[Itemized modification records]
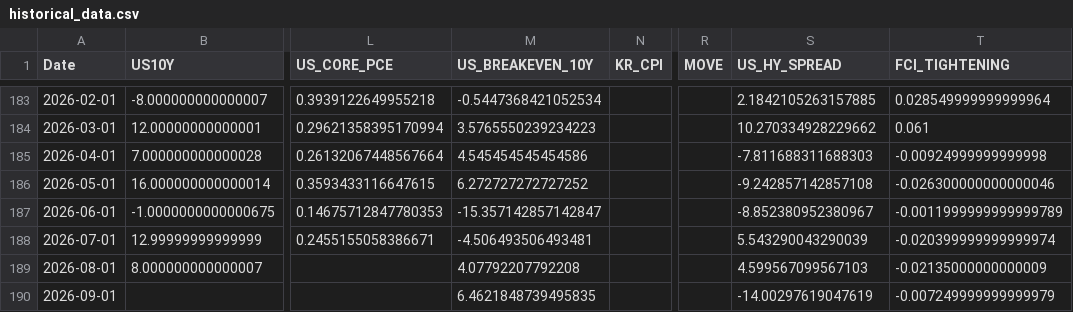
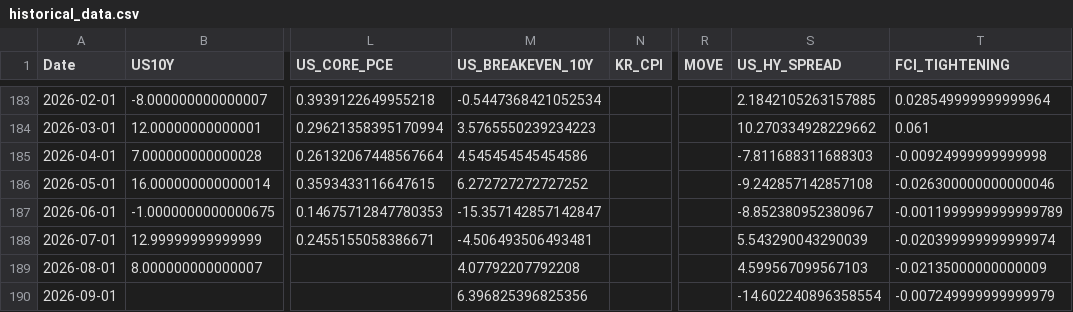
Before and after one commit to mia2628/portfolio_intelligence, a CSV file: data/historical/historical_data.csv, drawn as a sheet; only a part is shown, gaps mark what is left out; the diff names each change by its address in the sheet, - before the commit and + after, or states it on an @@ line.

```diff
--- a/data/historical/historical_data.csv
+++ b/data/historical/historical_data.csv
-M190 (US_BREAKEVEN_10Y): 6.4621848739495835
+M190 (US_BREAKEVEN_10Y): 6.396825396825356
-S190 (US_HY_SPREAD): -14.00297619047619
+S190 (US_HY_SPREAD): -14.602240896358554
```
Also changed, not shown: data/step03_market_inputs.csv, data/step03_market_inputs_actual.csv, 3 other files.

▶ _EXERCISE_:
Pictures are to be left out, while the records are copied word for word.

▶ _RESULT OF THE TASK_:
Before and after one commit to mia2628/portfolio_intelligence, a CSV file: data/historical/historical_data.csv, drawn as a sheet; only a part is shown, gaps mark what is left out; the diff names each change by its address in the sheet, - before the commit and + after, or states it on an @@ line.

```diff
--- a/data/historical/historical_data.csv
+++ b/data/historical/historical_data.csv
-M190 (US_BREAKEVEN_10Y): 6.4621848739495835
+M190 (US_BREAKEVEN_10Y): 6.396825396825356
-S190 (US_HY_SPREAD): -14.00297619047619
+S190 (US_HY_SPREAD): -14.602240896358554
```
Also changed, not shown: data/step03_market_inputs.csv, data/step03_market_inputs_actual.csv, 3 other files.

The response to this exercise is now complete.